» **Task to carry out**: Print the data below exactly as it appears.

Web page revision data
____

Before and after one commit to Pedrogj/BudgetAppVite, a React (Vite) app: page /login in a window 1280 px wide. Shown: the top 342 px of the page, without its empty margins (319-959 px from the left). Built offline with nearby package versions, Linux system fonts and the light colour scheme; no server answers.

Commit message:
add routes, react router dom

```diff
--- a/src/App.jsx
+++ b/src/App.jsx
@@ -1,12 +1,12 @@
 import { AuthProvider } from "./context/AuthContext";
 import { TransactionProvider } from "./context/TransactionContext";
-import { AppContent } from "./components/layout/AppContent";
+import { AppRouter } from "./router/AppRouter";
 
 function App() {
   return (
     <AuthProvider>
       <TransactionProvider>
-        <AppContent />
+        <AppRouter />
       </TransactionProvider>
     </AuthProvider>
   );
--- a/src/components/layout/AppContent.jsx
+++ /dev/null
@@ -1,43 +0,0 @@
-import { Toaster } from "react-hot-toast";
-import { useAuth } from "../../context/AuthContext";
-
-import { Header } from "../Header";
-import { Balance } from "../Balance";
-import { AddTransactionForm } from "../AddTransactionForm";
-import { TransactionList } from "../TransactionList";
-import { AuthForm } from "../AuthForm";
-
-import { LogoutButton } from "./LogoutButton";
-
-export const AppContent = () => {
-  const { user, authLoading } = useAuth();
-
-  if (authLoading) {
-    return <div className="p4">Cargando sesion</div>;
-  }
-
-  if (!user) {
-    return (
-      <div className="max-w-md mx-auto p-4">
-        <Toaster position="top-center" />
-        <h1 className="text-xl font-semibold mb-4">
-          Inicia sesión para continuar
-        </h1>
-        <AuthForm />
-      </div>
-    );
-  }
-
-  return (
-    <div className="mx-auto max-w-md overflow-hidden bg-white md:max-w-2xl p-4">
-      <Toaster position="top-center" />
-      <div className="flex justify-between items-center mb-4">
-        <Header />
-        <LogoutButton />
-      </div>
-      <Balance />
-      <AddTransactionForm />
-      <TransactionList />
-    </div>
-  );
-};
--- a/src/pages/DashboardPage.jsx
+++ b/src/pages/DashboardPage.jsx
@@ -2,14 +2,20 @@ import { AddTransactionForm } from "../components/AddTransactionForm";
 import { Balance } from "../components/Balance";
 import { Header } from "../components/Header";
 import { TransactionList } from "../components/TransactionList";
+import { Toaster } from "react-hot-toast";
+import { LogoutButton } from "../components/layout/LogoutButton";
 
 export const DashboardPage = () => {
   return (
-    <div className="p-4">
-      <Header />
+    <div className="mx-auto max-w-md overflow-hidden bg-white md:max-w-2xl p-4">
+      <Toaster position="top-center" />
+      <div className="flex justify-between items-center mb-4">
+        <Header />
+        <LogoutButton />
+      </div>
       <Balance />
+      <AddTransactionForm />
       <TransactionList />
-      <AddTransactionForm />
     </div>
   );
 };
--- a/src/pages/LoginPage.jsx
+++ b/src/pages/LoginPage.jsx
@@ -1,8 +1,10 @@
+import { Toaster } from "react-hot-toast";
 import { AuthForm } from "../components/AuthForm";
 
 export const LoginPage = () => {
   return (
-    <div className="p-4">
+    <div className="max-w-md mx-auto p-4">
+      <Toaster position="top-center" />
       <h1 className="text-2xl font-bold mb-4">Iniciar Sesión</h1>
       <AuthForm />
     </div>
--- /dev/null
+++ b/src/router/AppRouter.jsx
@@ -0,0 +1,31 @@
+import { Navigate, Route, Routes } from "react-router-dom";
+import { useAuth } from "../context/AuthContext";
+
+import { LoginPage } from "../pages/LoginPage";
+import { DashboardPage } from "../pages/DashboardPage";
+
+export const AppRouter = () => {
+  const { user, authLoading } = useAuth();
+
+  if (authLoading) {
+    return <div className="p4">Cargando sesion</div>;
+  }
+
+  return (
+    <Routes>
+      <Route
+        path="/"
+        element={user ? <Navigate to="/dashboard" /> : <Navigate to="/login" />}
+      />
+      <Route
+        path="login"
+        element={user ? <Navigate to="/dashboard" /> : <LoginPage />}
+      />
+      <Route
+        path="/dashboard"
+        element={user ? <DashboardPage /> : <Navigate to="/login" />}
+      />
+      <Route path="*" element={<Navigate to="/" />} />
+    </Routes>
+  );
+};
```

____

» **Task output**:
Before and after one commit to Pedrogj/BudgetAppVite, a React (Vite) app: page /login in a window 1280 px wide. Shown: the top 342 px of the page, without its empty margins (319-959 px from the left). Built offline with nearby package versions, Linux system fonts and the light colour scheme; no server answers.

Commit message:
add routes, react router dom

```diff
--- a/src/App.jsx
+++ b/src/App.jsx
@@ -1,12 +1,12 @@
 import { AuthProvider } from "./context/AuthContext";
 import { TransactionProvider } from "./context/TransactionContext";
-import { AppContent } from "./components/layout/AppContent";
+import { AppRouter } from "./router/AppRouter";
 
 function App() {
   return (
     <AuthProvider>
       <TransactionProvider>
-        <AppContent />
+        <AppRouter />
       </TransactionProvider>
     </AuthProvider>
   );
--- a/src/components/layout/AppContent.jsx
+++ /dev/null
@@ -1,43 +0,0 @@
-import { Toaster } from "react-hot-toast";
-import { useAuth } from "../../context/AuthContext";
-
-import { Header } from "../Header";
-import { Balance } from "../Balance";
-import { AddTransactionForm } from "../AddTransactionForm";
-import { TransactionList } from "../TransactionList";
-import { AuthForm } from "../AuthForm";
-
-import { LogoutButton } from "./LogoutButton";
-
-export const AppContent = () => {
-  const { user, authLoading } = useAuth();
-
-  if (authLoading) {
-    return <div className="p4">Cargando sesion</div>;
-  }
-
-  if (!user) {
-    return (
-      <div className="max-w-md mx-auto p-4">
-        <Toaster position="top-center" />
-        <h1 className="text-xl font-semibold mb-4">
-          Inicia sesión para continuar
-        </h1>
-        <AuthForm />
-      </div>
-    );
-  }
-
-  return (
-    <div className="mx-auto max-w-md overflow-hidden bg-white md:max-w-2xl p-4">
-      <Toaster position="top-center" />
-      <div className="flex justify-between items-center mb-4">
-        <Header />
-        <LogoutButton />
-      </div>
-      <Balance />
-      <AddTransactionForm />
-      <TransactionList />
-    </div>
-  );
-};
--- a/src/pages/DashboardPage.jsx
+++ b/src/pages/DashboardPage.jsx
@@ -2,14 +2,20 @@ import { AddTransactionForm } from "../components/AddTransactionForm";
 import { Balance } from "../components/Balance";
 import { Header } from "../components/Header";
 import { TransactionList } from "../components/TransactionList";
+import { Toaster } from "react-hot-toast";
+import { LogoutButton } from "../components/layout/LogoutButton";
 
 export const DashboardPage = () => {
   return (
-    <div className="p-4">
-      <Header />
+    <div className="mx-auto max-w-md overflow-hidden bg-white md:max-w-2xl p-4">
+      <Toaster position="top-center" />
+      <div className="flex justify-between items-center mb-4">
+        <Header />
+        <LogoutButton />
+      </div>
       <Balance />
+      <AddTransactionForm />
       <TransactionList />
-      <AddTransactionForm />
     </div>
   );
 };
--- a/src/pages/LoginPage.jsx
+++ b/src/pages/LoginPage.jsx
@@ -1,8 +1,10 @@
+import { Toaster } from "react-hot-toast";
 import { AuthForm } from "../components/AuthForm";
 
 export const LoginPage = () => {
   return (
-    <div className="p-4">
+    <div className="max-w-md mx-auto p-4">
+      <Toaster position="top-center" />
       <h1 className="text-2xl font-bold mb-4">Iniciar Sesión</h1>
       <AuthForm />
     </div>
--- /dev/null
+++ b/src/router/AppRouter.jsx
@@ -0,0 +1,31 @@
+import { Navigate, Route, Routes } from "react-router-dom";
+import { useAuth } from "../context/AuthContext";
+
+import { LoginPage } from "../pages/LoginPage";
+import { DashboardPage } from "../pages/DashboardPage";
+
+export const AppRouter = () => {
+  const { user, authLoading } = useAuth();
+
+  if (authLoading) {
+    return <div className="p4">Cargando sesion</div>;
+  }
+
+  return (
+    <Routes>
+      <Route
+        path="/"
+        element={user ? <Navigate to="/dashboard" /> : <Navigate to="/login" />}
+      />
+      <Route
+        path="login"
+        element={user ? <Navigate to="/dashboard" /> : <LoginPage />}
+      />
+      <Route
+        path="/dashboard"
+        element={user ? <DashboardPage /> : <Navigate to="/login" />}
+      />
+      <Route path="*" element={<Navigate to="/" />} />
+    </Routes>
+  );
+};
```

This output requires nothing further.